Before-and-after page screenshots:
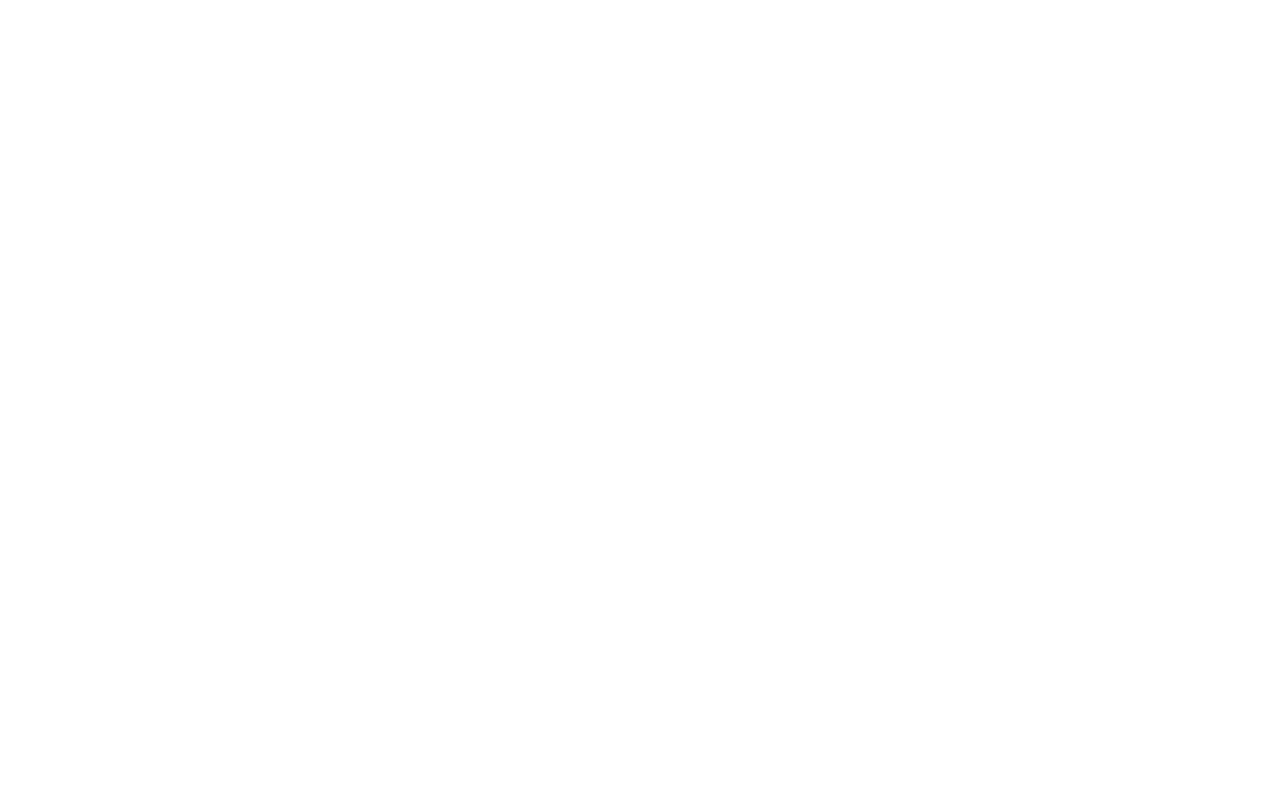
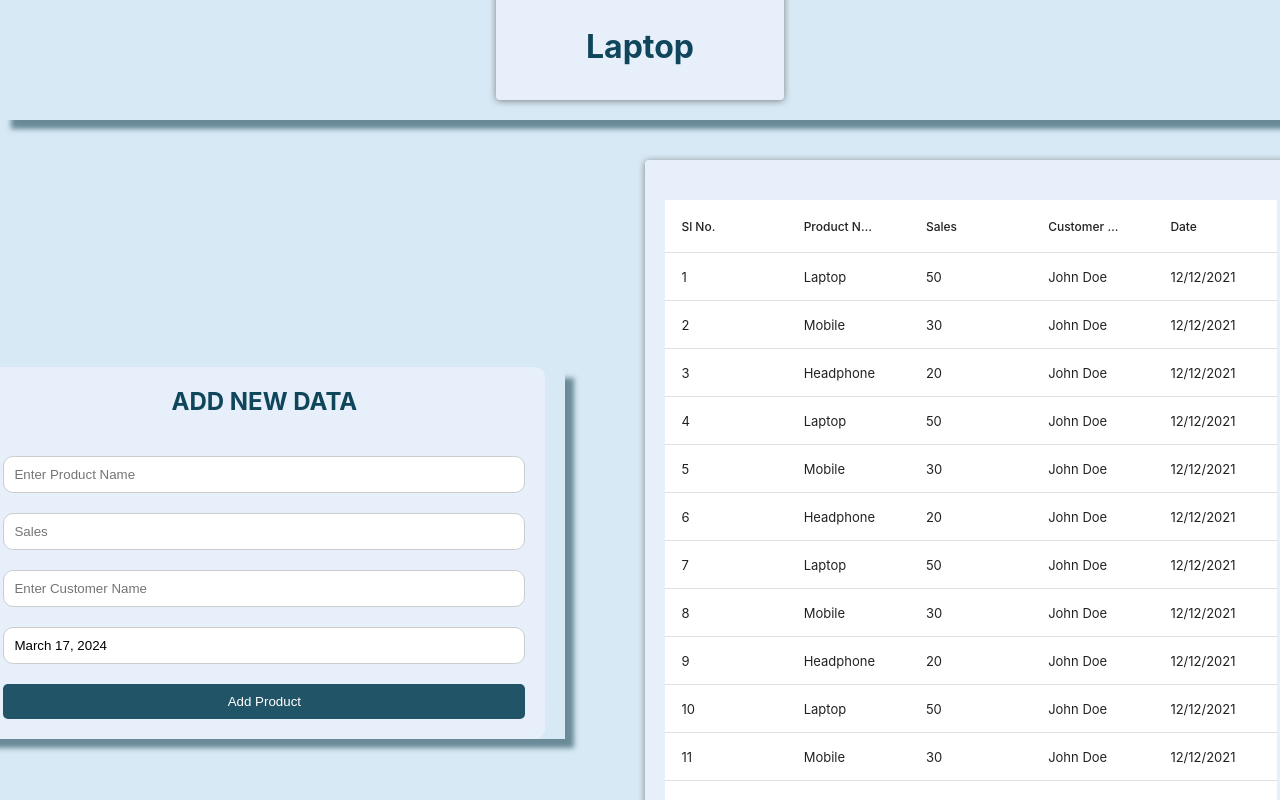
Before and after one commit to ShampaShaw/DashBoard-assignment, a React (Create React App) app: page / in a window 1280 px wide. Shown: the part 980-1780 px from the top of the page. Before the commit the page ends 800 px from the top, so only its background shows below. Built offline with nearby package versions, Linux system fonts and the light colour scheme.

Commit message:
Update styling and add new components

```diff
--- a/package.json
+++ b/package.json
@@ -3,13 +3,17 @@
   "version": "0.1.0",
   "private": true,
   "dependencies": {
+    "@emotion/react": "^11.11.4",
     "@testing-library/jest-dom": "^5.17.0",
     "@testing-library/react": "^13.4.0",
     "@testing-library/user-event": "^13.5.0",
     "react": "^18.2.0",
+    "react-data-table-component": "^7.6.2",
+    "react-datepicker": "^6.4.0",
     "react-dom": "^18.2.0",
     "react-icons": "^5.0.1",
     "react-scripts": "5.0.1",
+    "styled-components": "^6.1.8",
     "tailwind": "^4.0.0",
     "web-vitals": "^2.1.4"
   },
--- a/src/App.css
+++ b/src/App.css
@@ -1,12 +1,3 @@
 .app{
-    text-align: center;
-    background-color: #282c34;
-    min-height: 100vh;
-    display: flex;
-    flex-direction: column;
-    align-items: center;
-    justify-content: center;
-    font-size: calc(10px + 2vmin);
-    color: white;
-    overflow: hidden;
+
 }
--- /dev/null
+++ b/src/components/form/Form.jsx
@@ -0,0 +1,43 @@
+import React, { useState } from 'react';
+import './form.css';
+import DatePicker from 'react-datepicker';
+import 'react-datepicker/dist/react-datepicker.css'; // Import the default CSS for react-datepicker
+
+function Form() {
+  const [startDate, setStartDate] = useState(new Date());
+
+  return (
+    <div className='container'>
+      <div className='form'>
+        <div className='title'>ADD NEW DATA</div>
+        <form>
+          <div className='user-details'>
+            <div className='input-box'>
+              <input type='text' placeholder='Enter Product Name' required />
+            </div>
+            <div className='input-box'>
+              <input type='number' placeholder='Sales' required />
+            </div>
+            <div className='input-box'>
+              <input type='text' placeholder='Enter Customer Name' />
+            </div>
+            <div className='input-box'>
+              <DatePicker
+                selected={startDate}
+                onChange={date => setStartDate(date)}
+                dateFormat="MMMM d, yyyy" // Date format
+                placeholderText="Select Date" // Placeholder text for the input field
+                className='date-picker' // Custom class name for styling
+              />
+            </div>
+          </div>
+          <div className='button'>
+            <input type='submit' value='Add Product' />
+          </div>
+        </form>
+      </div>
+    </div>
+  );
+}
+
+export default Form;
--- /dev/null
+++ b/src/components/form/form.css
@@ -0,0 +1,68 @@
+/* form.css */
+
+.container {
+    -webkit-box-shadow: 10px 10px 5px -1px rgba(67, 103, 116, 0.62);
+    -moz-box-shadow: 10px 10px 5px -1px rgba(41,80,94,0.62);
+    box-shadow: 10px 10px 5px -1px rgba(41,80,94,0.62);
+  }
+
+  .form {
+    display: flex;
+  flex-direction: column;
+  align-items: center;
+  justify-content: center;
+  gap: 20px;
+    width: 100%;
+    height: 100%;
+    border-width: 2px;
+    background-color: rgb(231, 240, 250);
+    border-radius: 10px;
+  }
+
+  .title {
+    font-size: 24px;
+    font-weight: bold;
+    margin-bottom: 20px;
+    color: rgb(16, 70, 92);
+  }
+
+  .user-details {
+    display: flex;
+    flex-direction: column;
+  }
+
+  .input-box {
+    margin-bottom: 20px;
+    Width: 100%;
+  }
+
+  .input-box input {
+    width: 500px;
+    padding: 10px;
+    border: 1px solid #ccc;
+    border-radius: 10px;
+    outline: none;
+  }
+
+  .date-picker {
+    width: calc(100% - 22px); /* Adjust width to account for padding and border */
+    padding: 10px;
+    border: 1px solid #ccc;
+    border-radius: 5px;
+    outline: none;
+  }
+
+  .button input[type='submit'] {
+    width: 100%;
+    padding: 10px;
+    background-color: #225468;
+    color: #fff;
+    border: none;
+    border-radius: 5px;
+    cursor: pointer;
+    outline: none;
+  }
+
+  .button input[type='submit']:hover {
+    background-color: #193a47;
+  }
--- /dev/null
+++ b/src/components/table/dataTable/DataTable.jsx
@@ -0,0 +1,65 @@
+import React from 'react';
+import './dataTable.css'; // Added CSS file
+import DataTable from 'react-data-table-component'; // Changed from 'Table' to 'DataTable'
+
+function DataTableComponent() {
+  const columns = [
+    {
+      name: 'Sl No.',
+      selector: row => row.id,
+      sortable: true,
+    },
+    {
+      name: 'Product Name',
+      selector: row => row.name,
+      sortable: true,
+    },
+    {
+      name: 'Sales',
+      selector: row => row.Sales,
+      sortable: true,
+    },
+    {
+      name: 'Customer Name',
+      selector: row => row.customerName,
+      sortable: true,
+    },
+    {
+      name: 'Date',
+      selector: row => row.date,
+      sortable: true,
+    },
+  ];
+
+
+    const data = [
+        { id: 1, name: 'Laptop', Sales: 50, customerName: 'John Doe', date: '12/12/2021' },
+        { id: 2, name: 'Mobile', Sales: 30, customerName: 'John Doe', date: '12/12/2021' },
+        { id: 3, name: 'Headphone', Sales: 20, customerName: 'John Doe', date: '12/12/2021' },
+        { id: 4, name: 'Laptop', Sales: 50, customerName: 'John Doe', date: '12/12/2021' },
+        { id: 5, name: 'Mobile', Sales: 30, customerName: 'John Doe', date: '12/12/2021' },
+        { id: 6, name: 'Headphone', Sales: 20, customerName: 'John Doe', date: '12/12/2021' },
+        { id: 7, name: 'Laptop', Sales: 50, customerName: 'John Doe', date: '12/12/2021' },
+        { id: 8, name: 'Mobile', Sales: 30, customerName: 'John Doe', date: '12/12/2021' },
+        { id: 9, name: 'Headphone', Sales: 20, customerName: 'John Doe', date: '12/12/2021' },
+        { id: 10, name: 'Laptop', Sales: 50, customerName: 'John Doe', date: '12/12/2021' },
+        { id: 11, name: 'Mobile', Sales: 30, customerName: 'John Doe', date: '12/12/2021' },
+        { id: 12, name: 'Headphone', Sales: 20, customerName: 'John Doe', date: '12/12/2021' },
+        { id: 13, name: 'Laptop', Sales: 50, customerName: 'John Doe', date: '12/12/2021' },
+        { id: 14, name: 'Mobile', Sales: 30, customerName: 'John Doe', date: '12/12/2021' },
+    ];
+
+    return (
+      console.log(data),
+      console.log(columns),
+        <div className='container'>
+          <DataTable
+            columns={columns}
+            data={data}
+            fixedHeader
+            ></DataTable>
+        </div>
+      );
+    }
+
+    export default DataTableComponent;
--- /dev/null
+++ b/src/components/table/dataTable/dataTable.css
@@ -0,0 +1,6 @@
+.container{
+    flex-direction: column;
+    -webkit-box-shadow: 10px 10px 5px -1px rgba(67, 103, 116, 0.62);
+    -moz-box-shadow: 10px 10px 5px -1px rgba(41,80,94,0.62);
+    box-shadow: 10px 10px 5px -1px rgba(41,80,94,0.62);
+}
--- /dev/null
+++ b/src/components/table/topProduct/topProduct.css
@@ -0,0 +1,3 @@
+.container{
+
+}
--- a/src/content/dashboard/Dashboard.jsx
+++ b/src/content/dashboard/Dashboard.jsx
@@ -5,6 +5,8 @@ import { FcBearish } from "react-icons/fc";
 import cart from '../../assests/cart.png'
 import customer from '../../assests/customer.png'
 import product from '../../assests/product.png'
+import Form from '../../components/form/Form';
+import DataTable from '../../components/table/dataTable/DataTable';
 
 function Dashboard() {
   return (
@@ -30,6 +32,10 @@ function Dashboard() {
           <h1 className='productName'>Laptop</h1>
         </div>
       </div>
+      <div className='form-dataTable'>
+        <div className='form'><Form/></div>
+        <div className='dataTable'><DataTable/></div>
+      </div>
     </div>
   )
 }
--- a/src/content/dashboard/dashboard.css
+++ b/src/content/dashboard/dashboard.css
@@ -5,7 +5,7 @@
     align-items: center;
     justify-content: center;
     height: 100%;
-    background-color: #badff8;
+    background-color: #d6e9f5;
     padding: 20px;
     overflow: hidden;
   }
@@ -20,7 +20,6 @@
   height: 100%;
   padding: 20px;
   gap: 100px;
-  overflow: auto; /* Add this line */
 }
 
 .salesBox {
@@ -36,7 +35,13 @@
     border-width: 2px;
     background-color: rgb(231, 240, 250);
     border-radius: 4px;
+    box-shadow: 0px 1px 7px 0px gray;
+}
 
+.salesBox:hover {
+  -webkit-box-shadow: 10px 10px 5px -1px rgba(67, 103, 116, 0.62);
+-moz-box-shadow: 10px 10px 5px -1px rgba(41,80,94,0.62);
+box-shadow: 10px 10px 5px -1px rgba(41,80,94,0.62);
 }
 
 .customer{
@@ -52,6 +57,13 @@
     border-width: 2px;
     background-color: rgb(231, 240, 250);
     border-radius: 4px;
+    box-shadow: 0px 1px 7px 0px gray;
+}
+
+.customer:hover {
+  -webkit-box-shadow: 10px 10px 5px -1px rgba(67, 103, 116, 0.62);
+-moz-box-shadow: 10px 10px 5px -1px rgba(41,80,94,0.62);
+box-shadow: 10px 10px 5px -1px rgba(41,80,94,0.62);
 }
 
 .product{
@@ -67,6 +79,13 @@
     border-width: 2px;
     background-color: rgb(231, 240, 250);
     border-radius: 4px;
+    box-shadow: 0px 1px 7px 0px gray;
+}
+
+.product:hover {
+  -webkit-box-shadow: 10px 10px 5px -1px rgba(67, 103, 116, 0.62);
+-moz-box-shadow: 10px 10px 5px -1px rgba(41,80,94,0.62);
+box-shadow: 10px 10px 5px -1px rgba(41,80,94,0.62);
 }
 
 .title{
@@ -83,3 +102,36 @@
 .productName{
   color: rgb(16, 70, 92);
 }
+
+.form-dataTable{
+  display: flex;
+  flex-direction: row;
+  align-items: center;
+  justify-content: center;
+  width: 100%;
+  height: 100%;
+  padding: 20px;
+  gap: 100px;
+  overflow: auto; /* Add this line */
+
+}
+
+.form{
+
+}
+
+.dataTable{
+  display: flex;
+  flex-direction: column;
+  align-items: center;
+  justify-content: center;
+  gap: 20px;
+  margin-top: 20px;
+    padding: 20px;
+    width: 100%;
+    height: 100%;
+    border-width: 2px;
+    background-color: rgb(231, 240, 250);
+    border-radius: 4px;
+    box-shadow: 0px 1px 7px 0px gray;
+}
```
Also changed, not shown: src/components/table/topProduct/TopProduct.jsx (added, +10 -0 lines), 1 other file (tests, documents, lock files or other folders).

§ **Problem details**
Gather each line in the entries above where the string "height" is found.

§ **Result of the task**
-    min-height: 100vh;
+    height: 100%;
     height: 100%;
   height: 100%;
+  height: 100%;
+    height: 100%;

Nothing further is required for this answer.